Opponents of the regulations said they are a veiled attempt to shut clinics by imposing unnecessary and costly requirements, while supporters maintain they are aimed at protecting women’s health and should be adopted by other states.
Since Texas enacted the law, which requires a physician to have admitting privileges at an appropriately equipped hospital within 30 miles, a third of clinics in the state have been closed, leaving 19 for a population of 26 million.
Once the ambulatory surgical center regulation goes into effect on September 1, only about six abortion clinics would likely be able to meet all of the new requirements, Planned Parenthood said. The six would be in San Antonio, Houston, Austin, Dallas and Fort Worth.
“Women may have the right to legal abortion in theory, but in practice, this right is vanishing for many women in Texas,” Planned Parenthood South Texas spokeswoman Mara Posada said on Thursday.
More states have passed abortion restrictions during the last two years than in the previous decade, according to the Guttmacher Institute, a research group supporting the right to abortion whose reports are cited by both sides in the debate.
Texas, seen as an incubator of conservative policies, has garnered a great deal of attention because its regulations have so far survived court challenges while many others have not.

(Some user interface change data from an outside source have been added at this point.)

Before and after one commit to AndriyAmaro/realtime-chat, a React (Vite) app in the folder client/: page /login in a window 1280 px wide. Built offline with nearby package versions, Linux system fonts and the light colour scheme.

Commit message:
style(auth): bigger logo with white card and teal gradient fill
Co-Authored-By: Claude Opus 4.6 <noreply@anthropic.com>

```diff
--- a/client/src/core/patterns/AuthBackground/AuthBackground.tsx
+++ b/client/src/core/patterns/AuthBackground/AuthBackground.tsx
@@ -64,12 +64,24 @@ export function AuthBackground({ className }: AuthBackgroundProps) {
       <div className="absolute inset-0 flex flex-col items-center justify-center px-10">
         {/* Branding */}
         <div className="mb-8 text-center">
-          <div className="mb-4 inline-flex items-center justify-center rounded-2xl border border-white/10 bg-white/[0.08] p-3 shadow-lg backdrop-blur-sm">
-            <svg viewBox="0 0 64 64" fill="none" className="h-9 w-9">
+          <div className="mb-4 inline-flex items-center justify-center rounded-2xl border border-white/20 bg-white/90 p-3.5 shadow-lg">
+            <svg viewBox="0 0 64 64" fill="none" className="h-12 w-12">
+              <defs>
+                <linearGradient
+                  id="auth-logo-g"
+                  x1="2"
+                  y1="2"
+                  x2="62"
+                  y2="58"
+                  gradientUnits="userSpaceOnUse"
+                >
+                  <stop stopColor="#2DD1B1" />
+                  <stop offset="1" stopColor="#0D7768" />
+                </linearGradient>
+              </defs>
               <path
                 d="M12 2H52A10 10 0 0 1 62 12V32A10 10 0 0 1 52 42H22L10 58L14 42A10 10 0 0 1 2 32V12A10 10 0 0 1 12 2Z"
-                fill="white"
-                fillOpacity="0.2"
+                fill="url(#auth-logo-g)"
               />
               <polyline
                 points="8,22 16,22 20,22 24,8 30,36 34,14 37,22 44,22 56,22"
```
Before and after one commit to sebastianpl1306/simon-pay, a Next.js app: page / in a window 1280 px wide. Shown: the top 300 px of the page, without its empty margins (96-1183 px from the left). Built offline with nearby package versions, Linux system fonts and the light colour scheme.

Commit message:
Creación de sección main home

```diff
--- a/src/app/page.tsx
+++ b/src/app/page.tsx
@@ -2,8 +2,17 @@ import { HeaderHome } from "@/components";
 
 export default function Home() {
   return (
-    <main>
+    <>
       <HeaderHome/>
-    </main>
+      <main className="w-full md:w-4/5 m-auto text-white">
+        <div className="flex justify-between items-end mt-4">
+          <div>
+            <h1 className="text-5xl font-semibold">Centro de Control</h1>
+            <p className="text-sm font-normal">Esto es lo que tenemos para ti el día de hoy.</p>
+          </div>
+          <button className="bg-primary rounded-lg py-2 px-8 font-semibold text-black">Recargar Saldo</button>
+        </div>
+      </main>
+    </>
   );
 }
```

“Texas has shown to other states what happens when restrictions are allowed to go into effect,” said Elizabeth Nash, state issues manager for the Guttmacher Institute.
Two neighboring states - Oklahoma and Louisiana - are proposing similar admitting privileges restrictions, with the Oklahoma House of Representatives approving the measure by a wide margin last month.
Last year, Texas was one of four states that adopted an admitting privileges requirement. Alabama and Wisconsin laws are currently blocked by pending litigation. North Dakota’s only abortion facility was able to secure admitting privileges and remain open, the Guttmacher Institute said.
Admitting privileges allow a doctor, who is typically recognized as a staff member of a hospital, to admit a patient to that facility. It is common sense to make that a requirement for abortion providers, according to Joe Pojman, director of the anti-abortion group, Texas Alliance for Life.
“In the event of a serious complication from an abortion, the physician should be able to follow the patient to the emergency room to continue caring for his or her patient,” Pojman said.
The provisions effectively shut down many abortion clinics in rural areas in Texas, a large state where hospitals are far removed from many clinics.
The Texas Hospital Association, which represents more the 400 hospitals, called the restrictions unnecessary because women experiencing abortion complications already can go to a hospital emergency room and be treated.
Additional reporting by Heide Brandes in Oklahoma City; Writing by Jon Herskovitz; editing by Gunna Dickson